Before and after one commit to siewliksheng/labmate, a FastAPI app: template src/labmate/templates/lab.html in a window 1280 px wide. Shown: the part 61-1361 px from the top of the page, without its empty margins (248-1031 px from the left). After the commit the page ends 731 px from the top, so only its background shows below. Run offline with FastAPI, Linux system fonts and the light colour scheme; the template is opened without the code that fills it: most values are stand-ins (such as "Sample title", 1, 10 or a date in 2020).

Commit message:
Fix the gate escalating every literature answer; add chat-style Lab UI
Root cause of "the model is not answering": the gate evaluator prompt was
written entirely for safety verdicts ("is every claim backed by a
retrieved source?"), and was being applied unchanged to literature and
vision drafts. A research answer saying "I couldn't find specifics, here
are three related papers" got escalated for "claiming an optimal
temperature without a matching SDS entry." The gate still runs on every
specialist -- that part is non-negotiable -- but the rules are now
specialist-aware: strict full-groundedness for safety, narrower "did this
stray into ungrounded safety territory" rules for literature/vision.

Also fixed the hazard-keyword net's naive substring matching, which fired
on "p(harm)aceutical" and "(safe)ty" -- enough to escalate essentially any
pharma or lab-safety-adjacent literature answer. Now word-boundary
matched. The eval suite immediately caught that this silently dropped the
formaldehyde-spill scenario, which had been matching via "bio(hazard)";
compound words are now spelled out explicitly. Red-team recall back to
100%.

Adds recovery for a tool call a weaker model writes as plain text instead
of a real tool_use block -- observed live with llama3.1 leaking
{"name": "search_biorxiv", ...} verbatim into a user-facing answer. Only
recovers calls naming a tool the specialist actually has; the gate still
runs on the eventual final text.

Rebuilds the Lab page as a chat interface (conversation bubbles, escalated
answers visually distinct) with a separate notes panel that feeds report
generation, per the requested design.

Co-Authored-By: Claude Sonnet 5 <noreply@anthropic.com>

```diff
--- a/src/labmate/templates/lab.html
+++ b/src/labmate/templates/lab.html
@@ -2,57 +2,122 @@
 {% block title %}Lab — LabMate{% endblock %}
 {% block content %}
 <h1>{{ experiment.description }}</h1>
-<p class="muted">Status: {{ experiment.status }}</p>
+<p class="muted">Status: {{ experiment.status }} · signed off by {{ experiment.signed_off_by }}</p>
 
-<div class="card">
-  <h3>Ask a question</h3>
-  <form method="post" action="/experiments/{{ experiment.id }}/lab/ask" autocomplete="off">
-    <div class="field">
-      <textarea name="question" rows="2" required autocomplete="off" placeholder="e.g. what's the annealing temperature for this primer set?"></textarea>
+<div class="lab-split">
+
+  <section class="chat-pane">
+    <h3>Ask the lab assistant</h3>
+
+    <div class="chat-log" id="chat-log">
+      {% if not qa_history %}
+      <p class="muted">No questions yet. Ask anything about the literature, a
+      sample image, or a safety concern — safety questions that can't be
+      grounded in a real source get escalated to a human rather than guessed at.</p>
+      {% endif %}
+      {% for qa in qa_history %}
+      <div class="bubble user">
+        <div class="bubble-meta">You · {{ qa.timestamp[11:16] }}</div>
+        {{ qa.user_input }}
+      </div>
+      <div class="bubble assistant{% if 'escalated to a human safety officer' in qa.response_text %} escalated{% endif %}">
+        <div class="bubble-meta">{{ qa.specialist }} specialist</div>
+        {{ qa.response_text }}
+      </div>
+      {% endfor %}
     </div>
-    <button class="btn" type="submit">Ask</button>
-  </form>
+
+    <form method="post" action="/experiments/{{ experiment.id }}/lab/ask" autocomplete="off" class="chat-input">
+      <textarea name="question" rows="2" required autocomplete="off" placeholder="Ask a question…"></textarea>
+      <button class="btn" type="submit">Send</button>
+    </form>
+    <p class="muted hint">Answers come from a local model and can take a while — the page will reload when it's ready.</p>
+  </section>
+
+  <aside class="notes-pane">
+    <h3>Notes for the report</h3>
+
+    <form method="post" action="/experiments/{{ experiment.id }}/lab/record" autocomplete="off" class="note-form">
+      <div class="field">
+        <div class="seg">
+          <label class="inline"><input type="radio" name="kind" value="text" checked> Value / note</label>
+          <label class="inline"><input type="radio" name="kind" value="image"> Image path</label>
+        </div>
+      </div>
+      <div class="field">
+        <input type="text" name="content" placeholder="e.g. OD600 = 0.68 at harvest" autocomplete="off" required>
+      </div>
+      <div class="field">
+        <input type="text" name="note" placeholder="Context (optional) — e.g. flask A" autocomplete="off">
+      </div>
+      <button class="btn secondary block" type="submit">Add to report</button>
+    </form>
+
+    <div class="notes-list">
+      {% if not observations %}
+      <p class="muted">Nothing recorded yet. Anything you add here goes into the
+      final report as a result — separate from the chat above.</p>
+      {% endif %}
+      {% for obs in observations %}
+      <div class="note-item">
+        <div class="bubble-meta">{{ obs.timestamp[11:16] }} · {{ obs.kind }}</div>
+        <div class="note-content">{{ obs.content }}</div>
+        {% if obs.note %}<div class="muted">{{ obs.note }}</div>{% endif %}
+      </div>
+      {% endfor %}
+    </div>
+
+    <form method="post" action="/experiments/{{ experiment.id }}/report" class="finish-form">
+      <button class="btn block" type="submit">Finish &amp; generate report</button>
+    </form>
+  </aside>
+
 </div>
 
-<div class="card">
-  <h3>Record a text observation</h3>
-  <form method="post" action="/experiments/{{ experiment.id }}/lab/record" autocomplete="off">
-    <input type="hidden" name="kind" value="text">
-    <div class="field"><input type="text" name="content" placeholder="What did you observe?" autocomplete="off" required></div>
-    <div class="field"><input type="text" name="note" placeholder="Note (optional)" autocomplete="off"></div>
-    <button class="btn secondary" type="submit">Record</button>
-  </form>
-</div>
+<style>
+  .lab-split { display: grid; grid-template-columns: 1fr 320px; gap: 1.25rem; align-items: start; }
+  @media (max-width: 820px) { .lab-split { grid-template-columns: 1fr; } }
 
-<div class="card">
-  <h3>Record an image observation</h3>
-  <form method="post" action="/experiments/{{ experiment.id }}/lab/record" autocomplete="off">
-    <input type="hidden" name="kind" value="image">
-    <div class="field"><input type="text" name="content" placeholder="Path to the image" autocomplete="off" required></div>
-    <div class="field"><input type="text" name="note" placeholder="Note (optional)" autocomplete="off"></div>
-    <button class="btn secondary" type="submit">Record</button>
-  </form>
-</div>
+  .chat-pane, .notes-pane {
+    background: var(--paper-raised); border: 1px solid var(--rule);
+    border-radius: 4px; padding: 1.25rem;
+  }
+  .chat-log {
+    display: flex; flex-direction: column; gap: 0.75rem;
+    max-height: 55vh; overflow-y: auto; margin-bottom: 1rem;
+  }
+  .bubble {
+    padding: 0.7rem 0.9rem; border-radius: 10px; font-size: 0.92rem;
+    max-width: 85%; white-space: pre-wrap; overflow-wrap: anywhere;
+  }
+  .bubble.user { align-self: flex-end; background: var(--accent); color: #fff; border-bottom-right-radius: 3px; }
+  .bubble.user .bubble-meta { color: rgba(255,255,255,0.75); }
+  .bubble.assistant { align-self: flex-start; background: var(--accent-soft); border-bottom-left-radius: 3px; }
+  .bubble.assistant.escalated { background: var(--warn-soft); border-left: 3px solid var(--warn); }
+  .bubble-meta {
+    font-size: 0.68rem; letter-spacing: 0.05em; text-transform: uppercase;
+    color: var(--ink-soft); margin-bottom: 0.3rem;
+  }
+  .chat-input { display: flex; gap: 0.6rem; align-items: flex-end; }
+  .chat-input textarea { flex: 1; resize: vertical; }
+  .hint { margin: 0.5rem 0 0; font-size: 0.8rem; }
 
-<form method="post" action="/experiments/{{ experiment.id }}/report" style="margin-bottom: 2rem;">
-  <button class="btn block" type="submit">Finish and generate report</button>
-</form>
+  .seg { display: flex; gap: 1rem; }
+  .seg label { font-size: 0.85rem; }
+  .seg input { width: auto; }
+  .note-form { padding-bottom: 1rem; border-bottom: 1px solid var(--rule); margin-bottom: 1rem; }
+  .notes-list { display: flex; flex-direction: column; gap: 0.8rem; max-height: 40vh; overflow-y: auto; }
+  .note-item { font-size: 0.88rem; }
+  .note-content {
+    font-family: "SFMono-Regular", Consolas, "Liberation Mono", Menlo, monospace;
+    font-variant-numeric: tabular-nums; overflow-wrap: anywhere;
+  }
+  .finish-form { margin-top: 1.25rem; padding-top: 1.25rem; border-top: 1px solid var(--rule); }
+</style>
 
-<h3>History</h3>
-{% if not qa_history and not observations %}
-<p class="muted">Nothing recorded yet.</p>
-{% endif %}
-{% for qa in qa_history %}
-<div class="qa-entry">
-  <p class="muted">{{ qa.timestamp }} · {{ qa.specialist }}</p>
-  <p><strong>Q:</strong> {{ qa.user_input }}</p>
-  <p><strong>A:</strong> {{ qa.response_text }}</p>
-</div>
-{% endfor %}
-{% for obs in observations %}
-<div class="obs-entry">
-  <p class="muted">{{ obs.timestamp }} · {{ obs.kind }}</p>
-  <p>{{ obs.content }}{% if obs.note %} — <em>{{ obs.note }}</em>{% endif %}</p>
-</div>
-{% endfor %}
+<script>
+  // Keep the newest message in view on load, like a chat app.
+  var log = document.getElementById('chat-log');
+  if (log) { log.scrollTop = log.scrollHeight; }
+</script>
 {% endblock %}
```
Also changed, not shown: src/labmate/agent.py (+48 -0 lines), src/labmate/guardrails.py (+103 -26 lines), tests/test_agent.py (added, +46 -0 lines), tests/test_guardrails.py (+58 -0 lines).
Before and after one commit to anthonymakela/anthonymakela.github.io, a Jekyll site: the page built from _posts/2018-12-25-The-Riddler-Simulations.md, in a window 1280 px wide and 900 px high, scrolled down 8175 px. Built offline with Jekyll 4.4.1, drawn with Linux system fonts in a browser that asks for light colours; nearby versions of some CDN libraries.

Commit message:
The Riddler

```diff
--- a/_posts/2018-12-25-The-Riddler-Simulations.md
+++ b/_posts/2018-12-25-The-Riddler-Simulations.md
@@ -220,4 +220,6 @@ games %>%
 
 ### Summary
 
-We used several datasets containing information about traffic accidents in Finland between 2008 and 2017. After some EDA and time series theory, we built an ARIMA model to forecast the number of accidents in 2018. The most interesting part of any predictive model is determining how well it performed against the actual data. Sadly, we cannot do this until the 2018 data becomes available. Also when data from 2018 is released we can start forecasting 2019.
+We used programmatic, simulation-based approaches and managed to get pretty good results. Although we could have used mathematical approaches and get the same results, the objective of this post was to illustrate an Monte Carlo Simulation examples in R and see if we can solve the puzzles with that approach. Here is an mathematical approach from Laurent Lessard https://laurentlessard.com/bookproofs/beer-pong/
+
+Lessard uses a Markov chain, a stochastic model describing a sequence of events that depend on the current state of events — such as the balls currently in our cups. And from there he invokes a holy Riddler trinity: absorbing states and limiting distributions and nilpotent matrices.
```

***

**Assigned task:** Which lines above hold the string "chat"? Copy each of them.

**Solution to this exercise:**
Fix the gate escalating every literature answer; add chat-style Lab UI
Rebuilds the Lab page as a chat interface (conversation bubbles, escalated
+  <section class="chat-pane">
+    <div class="chat-log" id="chat-log">
+    <form method="post" action="/experiments/{{ experiment.id }}/lab/ask" autocomplete="off" class="chat-input">
+      final report as a result — separate from the chat above.</p>
+  .chat-pane, .notes-pane {
+  .chat-log {
+  .chat-input { display: flex; gap: 0.6rem; align-items: flex-end; }
+  .chat-input textarea { flex: 1; resize: vertical; }
+  // Keep the newest message in view on load, like a chat app.
+  var log = document.getElementById('chat-log');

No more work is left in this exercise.